==== RECORDS SHOWN ====

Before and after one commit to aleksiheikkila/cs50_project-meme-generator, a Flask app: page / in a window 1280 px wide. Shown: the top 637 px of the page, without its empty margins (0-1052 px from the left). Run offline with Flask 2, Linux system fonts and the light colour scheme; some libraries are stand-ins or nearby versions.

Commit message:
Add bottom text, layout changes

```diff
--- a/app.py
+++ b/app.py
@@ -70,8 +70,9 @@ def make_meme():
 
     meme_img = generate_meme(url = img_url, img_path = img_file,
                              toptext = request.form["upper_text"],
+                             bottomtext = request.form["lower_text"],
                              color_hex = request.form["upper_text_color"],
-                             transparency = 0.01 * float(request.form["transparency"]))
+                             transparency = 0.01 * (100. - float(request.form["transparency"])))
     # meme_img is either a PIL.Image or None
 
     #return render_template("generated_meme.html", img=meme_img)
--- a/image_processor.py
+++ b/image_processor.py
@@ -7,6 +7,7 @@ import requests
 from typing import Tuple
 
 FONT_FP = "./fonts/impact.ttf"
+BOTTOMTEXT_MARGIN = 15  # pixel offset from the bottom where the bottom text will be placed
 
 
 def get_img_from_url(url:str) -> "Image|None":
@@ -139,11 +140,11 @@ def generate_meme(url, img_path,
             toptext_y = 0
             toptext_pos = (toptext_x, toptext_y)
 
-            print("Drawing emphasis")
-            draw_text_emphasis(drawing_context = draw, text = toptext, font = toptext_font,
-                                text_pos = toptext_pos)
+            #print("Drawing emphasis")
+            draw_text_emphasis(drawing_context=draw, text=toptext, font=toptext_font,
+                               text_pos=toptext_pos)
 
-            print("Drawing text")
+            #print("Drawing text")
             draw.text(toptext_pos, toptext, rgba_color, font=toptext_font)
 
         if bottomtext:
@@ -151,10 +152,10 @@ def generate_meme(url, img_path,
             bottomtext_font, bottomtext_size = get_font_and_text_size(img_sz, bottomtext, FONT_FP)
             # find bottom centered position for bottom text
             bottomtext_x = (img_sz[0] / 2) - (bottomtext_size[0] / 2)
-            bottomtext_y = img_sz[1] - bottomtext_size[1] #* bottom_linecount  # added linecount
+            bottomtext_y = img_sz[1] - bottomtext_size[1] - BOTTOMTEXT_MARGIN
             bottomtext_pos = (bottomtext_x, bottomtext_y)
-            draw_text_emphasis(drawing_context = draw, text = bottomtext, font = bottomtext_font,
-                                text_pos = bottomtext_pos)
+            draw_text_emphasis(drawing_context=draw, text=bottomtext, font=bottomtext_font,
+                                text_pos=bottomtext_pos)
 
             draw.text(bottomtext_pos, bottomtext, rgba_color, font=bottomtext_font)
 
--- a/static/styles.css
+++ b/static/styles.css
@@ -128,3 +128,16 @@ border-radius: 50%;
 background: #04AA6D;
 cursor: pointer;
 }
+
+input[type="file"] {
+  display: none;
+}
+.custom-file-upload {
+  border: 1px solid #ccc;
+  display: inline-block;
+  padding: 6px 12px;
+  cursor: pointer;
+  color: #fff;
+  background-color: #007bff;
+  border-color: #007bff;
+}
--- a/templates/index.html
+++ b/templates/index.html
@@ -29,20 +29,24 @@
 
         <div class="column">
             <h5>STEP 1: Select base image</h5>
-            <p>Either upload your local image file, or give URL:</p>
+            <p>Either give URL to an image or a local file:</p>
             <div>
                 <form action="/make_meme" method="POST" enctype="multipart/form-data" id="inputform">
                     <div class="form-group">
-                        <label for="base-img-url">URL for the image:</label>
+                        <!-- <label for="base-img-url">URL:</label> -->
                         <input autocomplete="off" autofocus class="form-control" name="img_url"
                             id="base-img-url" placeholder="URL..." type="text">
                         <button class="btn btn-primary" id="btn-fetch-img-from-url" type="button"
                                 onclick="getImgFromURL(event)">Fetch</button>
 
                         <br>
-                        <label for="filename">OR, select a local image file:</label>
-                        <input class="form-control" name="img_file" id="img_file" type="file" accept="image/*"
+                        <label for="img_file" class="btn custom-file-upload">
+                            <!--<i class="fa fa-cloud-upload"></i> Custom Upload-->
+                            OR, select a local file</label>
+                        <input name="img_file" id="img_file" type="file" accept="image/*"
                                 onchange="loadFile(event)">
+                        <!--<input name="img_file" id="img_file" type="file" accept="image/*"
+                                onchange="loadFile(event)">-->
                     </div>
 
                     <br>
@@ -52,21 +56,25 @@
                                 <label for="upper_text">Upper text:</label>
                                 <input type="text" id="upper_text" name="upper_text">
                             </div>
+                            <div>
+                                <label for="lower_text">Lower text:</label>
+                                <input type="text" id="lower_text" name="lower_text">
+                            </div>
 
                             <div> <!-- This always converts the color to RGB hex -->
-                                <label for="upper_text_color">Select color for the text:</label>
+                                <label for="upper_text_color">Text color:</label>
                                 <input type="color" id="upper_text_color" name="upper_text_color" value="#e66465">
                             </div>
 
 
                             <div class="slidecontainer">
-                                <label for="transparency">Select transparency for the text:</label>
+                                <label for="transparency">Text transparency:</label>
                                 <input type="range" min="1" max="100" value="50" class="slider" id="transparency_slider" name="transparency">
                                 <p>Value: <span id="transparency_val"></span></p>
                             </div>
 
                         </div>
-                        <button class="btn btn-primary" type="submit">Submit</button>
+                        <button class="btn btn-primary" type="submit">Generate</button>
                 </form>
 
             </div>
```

====
==== RECORDS SHOWN ====

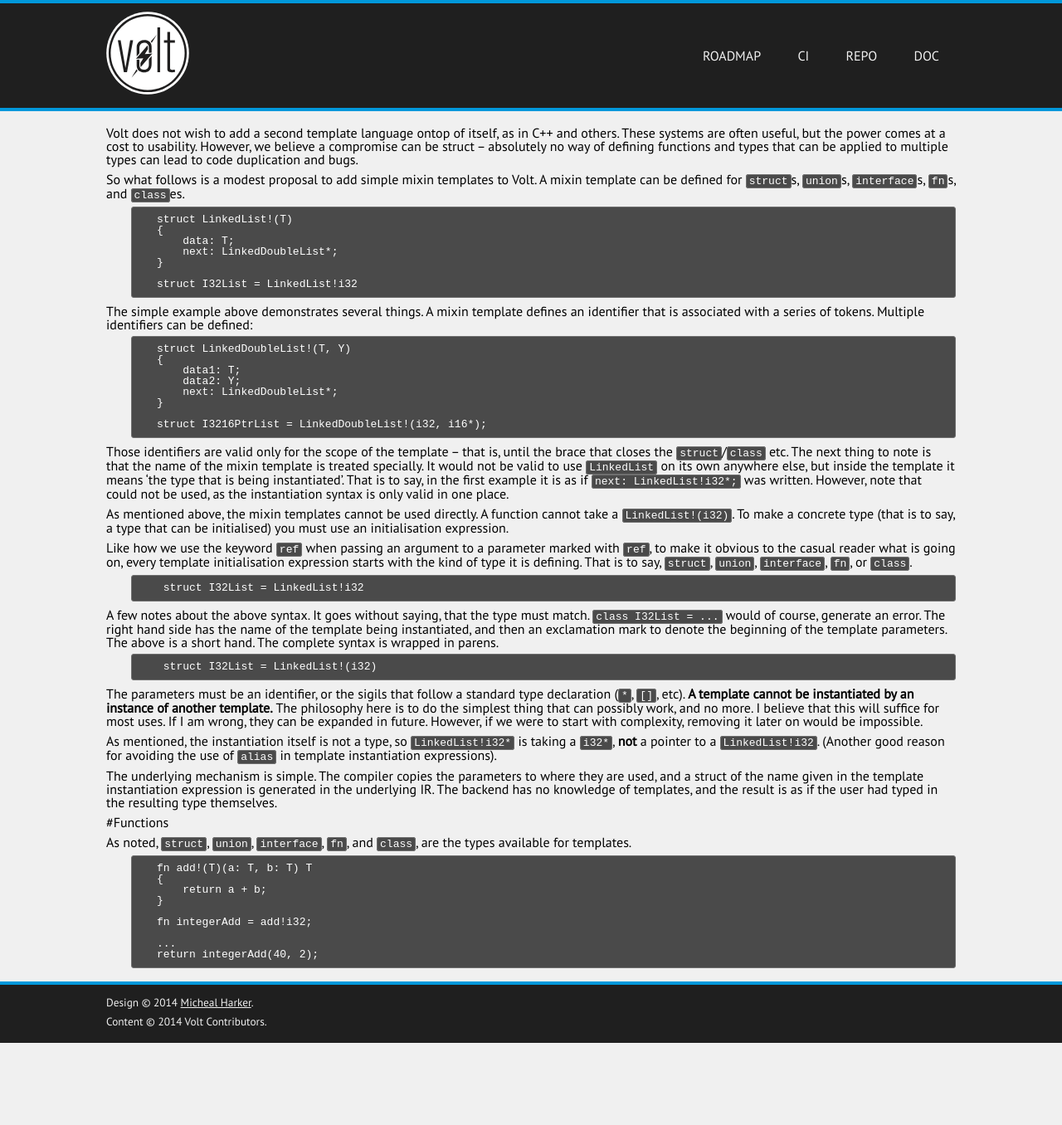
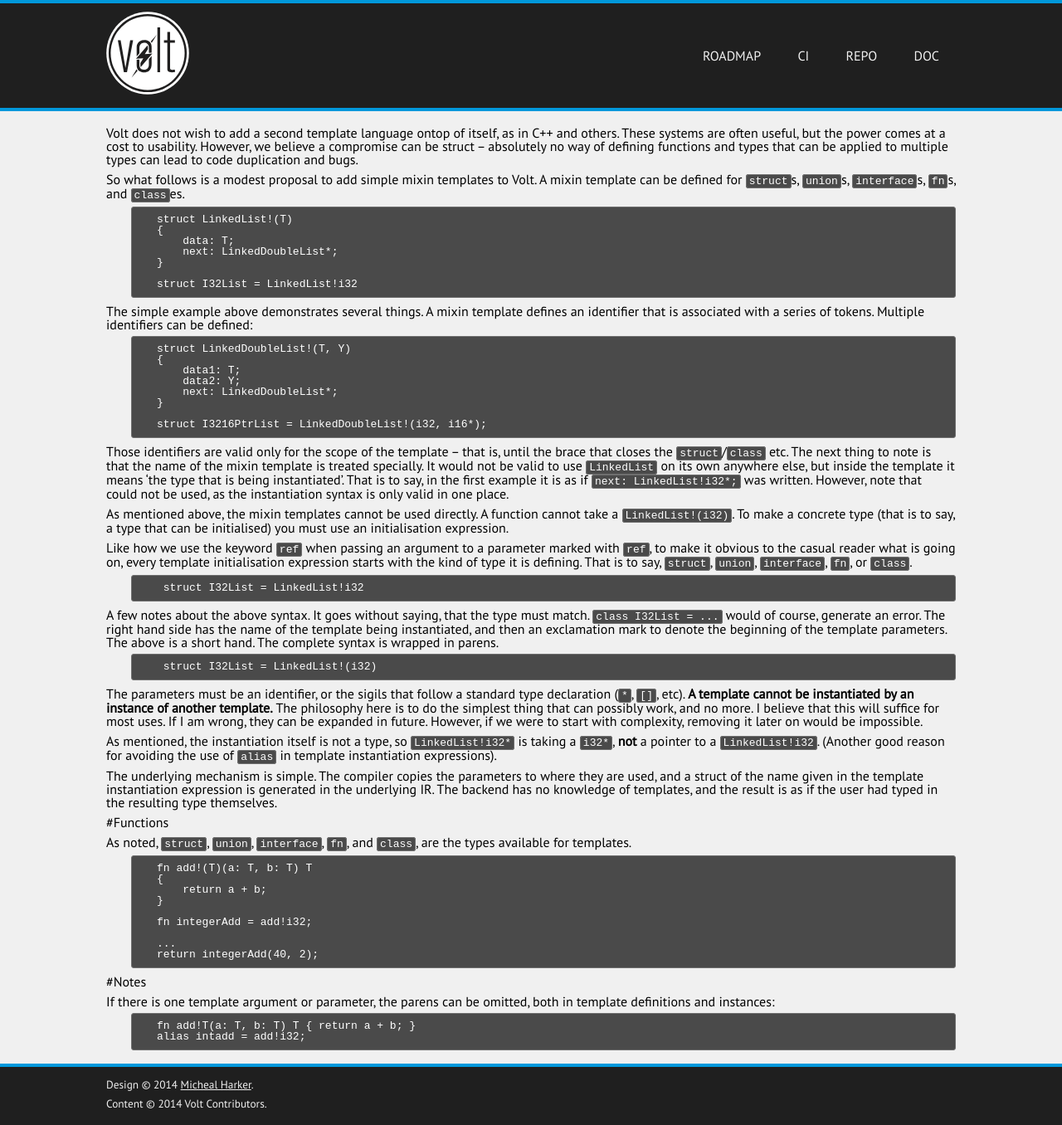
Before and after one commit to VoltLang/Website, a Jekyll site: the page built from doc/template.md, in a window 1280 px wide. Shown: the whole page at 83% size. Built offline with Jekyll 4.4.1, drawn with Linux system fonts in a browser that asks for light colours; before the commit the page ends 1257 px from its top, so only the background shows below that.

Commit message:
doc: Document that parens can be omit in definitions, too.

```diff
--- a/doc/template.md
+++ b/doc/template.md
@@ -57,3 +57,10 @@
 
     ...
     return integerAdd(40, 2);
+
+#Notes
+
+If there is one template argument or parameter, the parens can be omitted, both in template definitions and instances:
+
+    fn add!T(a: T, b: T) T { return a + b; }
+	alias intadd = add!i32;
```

====
==== RECORDS SHOWN ====

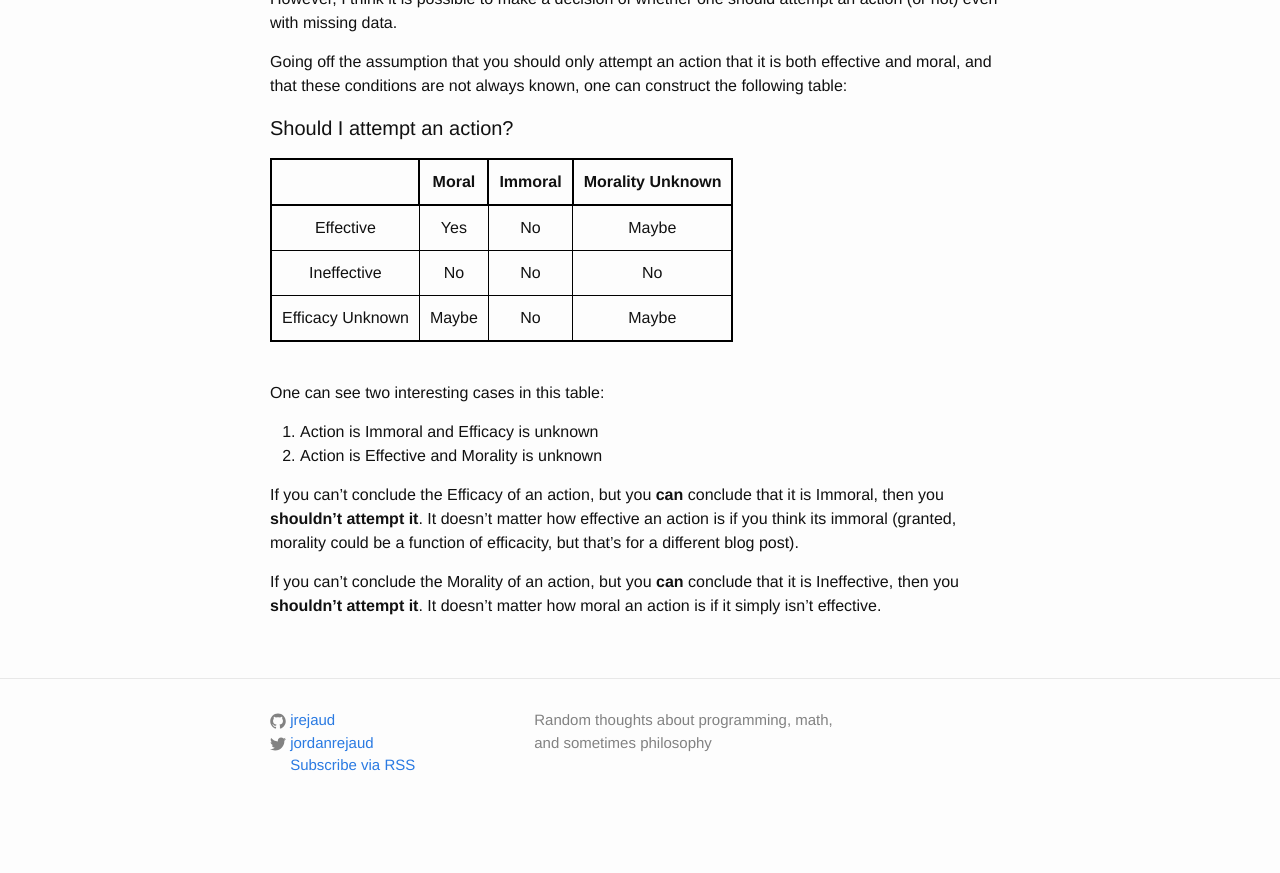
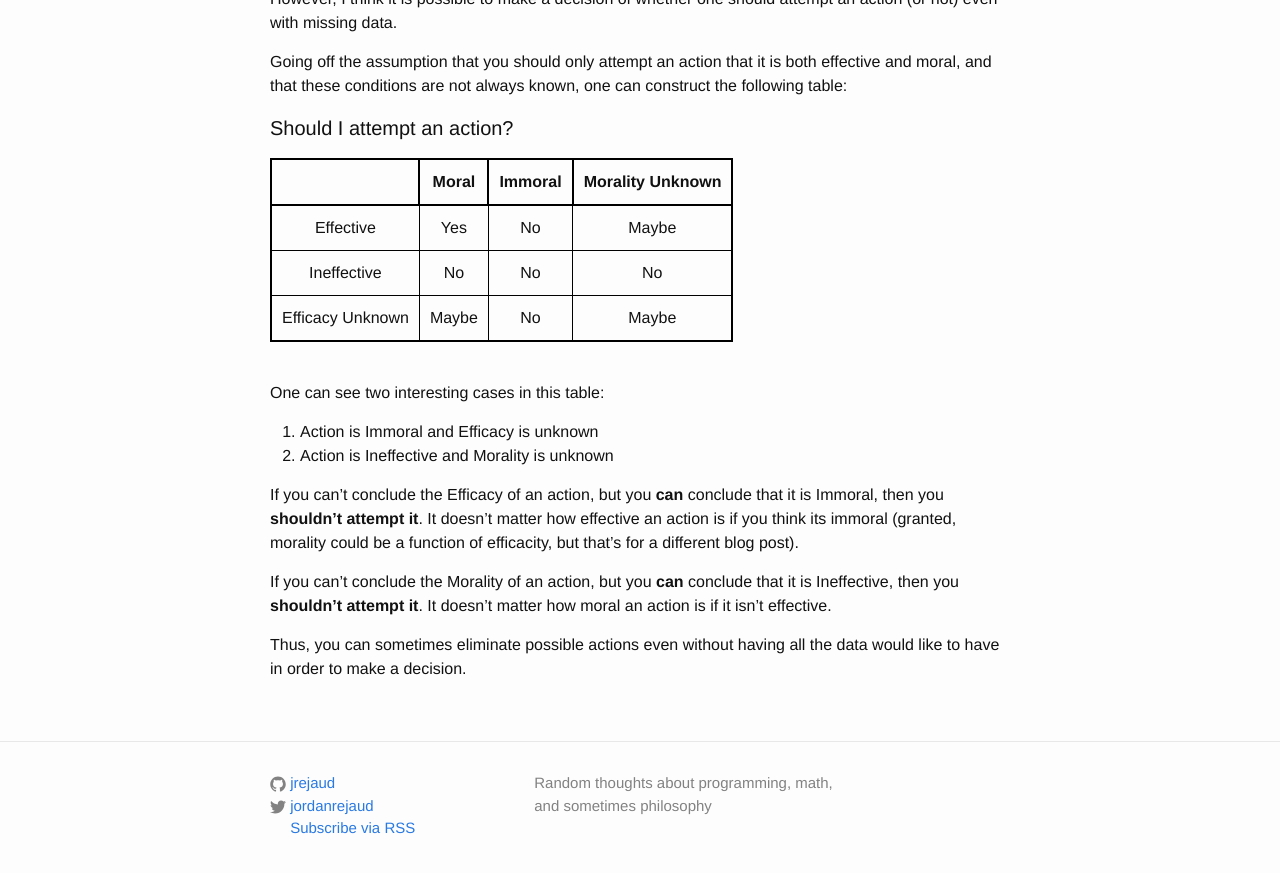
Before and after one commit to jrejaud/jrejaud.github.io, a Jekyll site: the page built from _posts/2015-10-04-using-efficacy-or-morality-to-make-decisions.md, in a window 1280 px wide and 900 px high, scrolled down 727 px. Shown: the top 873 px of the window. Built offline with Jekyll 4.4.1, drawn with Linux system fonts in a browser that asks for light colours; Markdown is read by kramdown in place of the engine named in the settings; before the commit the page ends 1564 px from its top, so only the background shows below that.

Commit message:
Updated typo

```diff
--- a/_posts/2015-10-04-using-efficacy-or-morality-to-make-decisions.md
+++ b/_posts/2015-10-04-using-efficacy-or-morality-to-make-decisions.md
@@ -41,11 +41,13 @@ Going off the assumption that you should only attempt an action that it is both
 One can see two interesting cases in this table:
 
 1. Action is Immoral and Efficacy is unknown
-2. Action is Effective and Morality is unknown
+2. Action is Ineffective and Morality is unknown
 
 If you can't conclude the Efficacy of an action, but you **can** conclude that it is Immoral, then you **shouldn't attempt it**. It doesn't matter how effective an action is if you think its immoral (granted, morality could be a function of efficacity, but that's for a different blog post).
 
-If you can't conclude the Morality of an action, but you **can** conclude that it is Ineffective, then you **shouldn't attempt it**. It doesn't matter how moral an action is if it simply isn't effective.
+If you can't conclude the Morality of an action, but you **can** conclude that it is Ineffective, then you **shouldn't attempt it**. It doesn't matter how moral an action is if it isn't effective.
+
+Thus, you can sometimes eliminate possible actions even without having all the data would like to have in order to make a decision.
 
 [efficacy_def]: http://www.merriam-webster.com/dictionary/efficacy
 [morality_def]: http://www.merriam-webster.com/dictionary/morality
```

====

DIRECTIONS: Give only the number of lines in the entries that contain "button".

RESULT: 4